Ten foreigners, including six US nationals were stopped from leaving Egypt. Among them is Sam LaHood, son of US Transport Secretary Ray LaHood.
It is unclear if Sam LaHood is among those taking refuge at the US embassy.
The generals who took power after President Hosni Mubarak was deposed last year accuse "foreign hands" of funding protests against their rule.
The foreigners are being held in Egypt during a criminal investigation of US-funded organisations at which they worked. Critics say the inquiry is an attempt to silence critics of the army's crackdown on street unrest.

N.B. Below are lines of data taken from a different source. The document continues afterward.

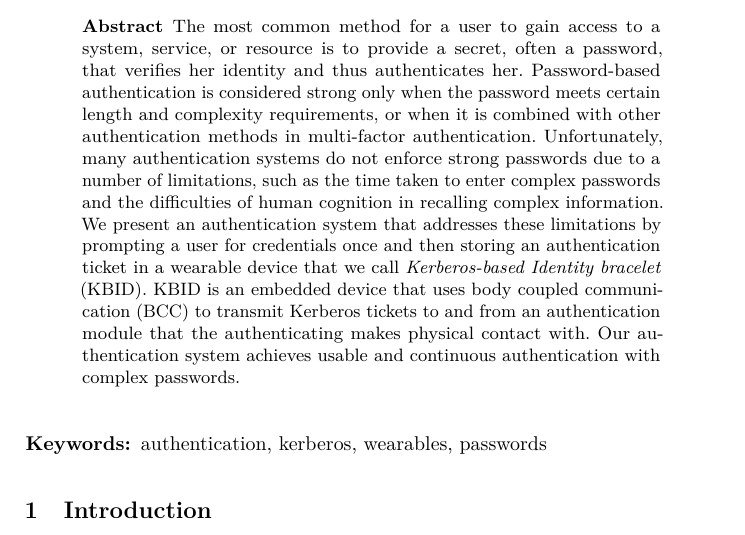
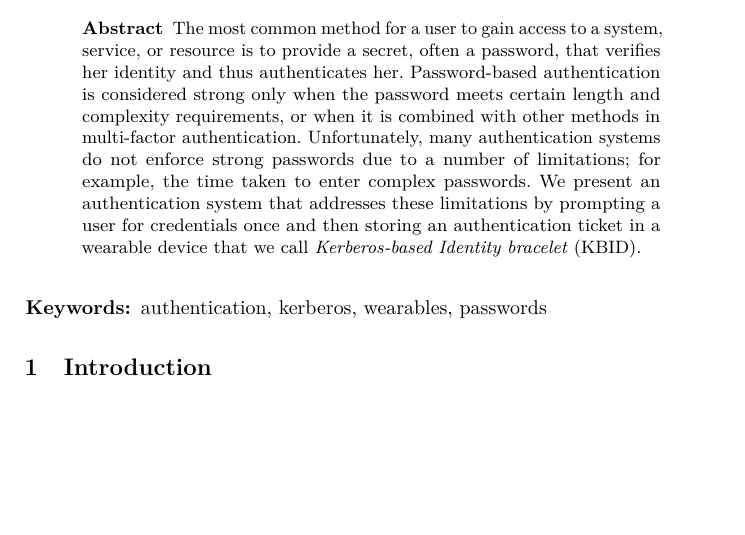
Before and after one commit to pauldmartinphd/kbid, a LaTeX paper (LNCS/paper.tex): part of page 1 of 8, cut so that both start at the same text, the shorter picture padded with empty space. Compiled offline with pdfLaTeX.

Commit message:
abstract shortened

```diff
--- a/LNCS/paper.tex
+++ b/LNCS/paper.tex
@@ -126,13 +126,7 @@ Insitute 2\\
 \maketitle
 
 \begin{abstract}
-The most common method for a user to gain access to a system, service, or resource is to provide a secret, often a password, that verifies her identity and thus authenticates her. Password-based authentication is considered strong only when the password meets certain length and complexity requirements, or when it is combined with other authentication methods in multi-factor authentication. Unfortunately, many authentication systems do not enforce strong passwords due to a number of limitations, such as the time taken to enter complex passwords and the difficulties of human cognition in recalling complex information. We present an authentication system that addresses these limitations by prompting a user for credentials once and then storing an authentication ticket in a wearable device that we call \textit{Kerberos-based Identity bracelet} (KBID).  KBID is an embedded device that uses body coupled communication (BCC) to transmit Kerberos tickets to and from an authentication module that the authenticating makes physical contact with. Our authentication system achieves usable and continuous authentication with complex passwords.
-
-%Our system provides an additional security guarantee of close physical proximity because of the low-frequency and high-attenuation signal properties of BCC.
-
-% However the system could be expanded to include other items such as some service that also requires authentication.
-
-% For example, in the context of a hospital, a doctor might be resistant to enter an 18 character password on every terminal she interacts with. We present an authentication system that addresses the problem of authentication by prompting the user for her credentials once, then storing a Kerberos ticket in a wearable device we call KBID.
+The most common method for a user to gain access to a system, service, or resource is to provide a secret, often a password, that verifies her identity and thus authenticates her. Password-based authentication is considered strong only when the password meets certain length and complexity requirements, or when it is combined with other methods in multi-factor authentication. Unfortunately, many authentication systems do not enforce strong passwords due to a number of limitations; for example, the time taken to enter complex passwords. We present an authentication system that addresses these limitations by prompting a user for credentials once and then storing an authentication ticket in a wearable device that we call \textit{Kerberos-based Identity bracelet} (KBID).
 \end{abstract}
 
 \keywords{authentication, kerberos, wearables, passwords}
```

"We can confirm that a handful of US citizens have opted to stay in the embassy compound in Cairo while waiting for permission to depart Egypt," state department spokeswoman Kate Starr told reporters in Washington on Monday.
Cairo has faced criticism from Washington over its decision to investigate the activities of a number of civil society organisations operating in Egypt.
The travel ban followed a raid by the Egyptian authorities in December of democracy groups that receive foreign funding.
The organisations affected include the International Republican Institute - where Mr LaHood was working - and its sister group the National Democratic Institute.
Both of the bodies - which receive US public funding and have links with the Republican and Democratic parties - monitored Egypt's recent parliamentary elections.
In a weekend call to Field Marshal Hussein Tantawi, head of Egypt's ruling military council, US Defense Secretary Leon Panetta urged the travel ban lifted, the Pentagon said.
Washington has warned it could review US aid to Egypt's military, about $1.3bn (£826m) annually, unless it respects non-governmental groups.
US President Barack Obama raised the issue with the field marshal earlier this month during a call when he also discussed Egypt's request for a $3.2bn loan from the IMF.